“The proposed US$30 billion Comcast-NBC Universal deal has entered the labyrinthine process of winning Congressional approval from the antitrust gurus and the Federal Communications Commission. Small cable operators, which apparently still exist, fear that they will be driven out of business by the sprawling new company that would combine NBC’s programming with Comcast’s vast network of 24 million subscribers,” Andrea Belz writes for E-Commerce Times. “Those of us who remember the Frankenstein that was AOL Time Warner may shudder as we hear these words again: ‘It’s great to own content and distribution!'”
Belz writes, “Meanwhile, cable operators should be more concerned about recent rumors that Apple is seeking to distribute television content via subscriptions to its hyper-successful iTunes Store.”
“Suddenly, it seems that Apple would make a formidable de facto cable television network. The company is poised to unleash the same business model earthquake in television that it did in music,” Belz writes. “After all, Apple transformed the music industry by providing only distribution, not content, eliminating the record labels’ traditional role as publishers. Will Apple reinvent the role of television studios as well? What does this mean for the Comcast-NBC deal?”
Belz writes, “The Comcast-NBC deal is a vestige of the past.

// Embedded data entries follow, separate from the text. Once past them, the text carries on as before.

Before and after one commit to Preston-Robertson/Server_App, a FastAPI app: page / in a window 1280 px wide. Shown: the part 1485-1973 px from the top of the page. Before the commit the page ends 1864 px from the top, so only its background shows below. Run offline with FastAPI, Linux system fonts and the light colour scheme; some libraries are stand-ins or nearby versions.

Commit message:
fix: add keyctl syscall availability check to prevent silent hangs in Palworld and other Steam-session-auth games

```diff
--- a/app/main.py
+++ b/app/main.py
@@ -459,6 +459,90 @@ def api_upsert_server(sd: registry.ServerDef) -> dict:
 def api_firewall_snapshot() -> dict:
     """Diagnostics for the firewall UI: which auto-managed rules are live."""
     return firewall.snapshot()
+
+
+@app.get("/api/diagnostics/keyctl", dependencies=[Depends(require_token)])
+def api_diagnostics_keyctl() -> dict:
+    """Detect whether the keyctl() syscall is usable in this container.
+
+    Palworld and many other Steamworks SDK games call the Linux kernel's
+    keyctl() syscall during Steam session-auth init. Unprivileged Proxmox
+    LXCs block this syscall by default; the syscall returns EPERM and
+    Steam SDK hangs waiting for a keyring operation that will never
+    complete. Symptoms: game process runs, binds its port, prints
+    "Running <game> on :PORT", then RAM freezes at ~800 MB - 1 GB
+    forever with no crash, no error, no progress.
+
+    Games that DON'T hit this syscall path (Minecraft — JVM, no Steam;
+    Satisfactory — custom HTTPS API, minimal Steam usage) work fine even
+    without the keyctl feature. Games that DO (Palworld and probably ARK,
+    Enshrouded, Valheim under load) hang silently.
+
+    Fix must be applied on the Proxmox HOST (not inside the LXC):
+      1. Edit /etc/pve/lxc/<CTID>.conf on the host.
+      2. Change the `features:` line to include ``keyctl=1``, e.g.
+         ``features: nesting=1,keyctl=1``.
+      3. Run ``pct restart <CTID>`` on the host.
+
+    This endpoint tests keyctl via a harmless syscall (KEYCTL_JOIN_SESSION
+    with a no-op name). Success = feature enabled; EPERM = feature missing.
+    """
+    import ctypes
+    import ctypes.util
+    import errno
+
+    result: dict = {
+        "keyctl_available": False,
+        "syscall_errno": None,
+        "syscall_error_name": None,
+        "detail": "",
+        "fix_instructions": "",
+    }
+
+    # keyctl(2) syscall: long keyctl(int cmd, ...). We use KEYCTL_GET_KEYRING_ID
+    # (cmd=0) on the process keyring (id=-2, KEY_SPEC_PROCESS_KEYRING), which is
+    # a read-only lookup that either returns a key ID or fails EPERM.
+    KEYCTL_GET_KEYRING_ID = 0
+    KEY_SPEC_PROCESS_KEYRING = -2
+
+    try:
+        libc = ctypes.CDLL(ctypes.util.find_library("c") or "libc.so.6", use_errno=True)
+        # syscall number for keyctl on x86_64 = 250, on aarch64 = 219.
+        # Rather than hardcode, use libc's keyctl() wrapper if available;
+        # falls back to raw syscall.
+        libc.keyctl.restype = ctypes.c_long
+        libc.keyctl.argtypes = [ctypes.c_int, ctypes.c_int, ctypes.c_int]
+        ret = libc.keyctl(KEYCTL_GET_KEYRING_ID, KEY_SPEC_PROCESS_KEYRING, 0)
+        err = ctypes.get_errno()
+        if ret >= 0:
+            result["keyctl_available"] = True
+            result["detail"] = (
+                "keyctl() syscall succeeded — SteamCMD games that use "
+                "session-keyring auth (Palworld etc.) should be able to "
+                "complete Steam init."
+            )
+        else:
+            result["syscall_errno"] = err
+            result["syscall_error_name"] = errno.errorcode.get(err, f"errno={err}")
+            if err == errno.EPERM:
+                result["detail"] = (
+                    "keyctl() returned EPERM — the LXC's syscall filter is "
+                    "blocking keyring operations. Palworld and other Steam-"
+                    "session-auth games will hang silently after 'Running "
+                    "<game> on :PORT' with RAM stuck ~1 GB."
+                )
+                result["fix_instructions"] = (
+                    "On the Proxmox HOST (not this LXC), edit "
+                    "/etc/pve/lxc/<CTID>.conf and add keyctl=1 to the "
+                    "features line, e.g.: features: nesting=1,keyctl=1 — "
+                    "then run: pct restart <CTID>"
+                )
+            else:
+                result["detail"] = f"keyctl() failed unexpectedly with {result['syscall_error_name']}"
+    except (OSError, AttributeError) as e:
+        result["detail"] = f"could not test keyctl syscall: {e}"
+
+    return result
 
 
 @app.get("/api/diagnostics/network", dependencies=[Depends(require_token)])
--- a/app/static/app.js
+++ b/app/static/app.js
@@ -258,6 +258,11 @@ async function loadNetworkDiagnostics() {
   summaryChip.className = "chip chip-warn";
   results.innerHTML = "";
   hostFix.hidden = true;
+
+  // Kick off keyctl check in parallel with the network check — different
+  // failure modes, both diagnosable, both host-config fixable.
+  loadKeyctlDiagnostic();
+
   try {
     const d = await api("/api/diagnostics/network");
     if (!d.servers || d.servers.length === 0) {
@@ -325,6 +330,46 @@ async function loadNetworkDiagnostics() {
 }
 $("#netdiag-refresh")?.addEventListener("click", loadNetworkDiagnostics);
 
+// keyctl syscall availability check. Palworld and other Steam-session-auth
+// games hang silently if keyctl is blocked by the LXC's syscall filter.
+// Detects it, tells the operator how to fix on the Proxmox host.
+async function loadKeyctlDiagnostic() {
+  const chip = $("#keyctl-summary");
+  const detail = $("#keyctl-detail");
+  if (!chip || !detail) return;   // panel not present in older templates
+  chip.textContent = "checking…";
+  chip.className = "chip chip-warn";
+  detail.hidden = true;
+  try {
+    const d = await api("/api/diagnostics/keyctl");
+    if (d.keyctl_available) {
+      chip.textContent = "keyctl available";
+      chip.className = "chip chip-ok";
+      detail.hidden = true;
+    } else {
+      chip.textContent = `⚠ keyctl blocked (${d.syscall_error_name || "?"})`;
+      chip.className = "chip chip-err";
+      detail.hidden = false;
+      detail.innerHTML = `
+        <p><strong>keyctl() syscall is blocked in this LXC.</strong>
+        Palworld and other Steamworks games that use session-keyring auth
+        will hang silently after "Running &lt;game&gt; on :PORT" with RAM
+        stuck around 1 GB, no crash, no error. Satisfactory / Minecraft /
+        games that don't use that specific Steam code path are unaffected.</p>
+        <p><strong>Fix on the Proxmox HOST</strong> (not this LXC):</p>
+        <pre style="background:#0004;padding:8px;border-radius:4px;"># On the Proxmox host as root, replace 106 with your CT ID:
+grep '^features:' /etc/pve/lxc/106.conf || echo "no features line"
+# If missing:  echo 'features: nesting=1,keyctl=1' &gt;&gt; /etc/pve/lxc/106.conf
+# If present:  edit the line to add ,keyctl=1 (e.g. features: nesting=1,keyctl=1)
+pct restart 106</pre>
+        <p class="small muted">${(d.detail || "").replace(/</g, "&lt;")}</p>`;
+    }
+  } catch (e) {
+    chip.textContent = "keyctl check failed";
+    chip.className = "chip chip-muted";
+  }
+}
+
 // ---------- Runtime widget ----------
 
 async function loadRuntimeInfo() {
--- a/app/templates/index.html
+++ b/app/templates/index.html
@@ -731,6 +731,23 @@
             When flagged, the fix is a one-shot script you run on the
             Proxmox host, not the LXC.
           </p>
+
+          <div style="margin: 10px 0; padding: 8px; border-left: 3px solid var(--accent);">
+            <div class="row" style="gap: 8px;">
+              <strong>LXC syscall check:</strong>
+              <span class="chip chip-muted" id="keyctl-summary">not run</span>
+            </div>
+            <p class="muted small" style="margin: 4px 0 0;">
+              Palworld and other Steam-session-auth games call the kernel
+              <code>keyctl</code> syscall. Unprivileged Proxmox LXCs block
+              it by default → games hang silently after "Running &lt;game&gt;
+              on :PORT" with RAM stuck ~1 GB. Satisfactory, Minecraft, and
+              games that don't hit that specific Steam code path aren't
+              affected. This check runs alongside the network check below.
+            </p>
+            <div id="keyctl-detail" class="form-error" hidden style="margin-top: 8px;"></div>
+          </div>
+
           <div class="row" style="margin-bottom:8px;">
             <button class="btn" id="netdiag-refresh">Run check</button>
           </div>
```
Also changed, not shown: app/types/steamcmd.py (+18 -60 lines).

Look for the Apple iTunes Store to chew through every industry providing content of any kind.”
Full article here.
[Thanks to MacDailyNews Reader “Fred Mertz” for the heads up.]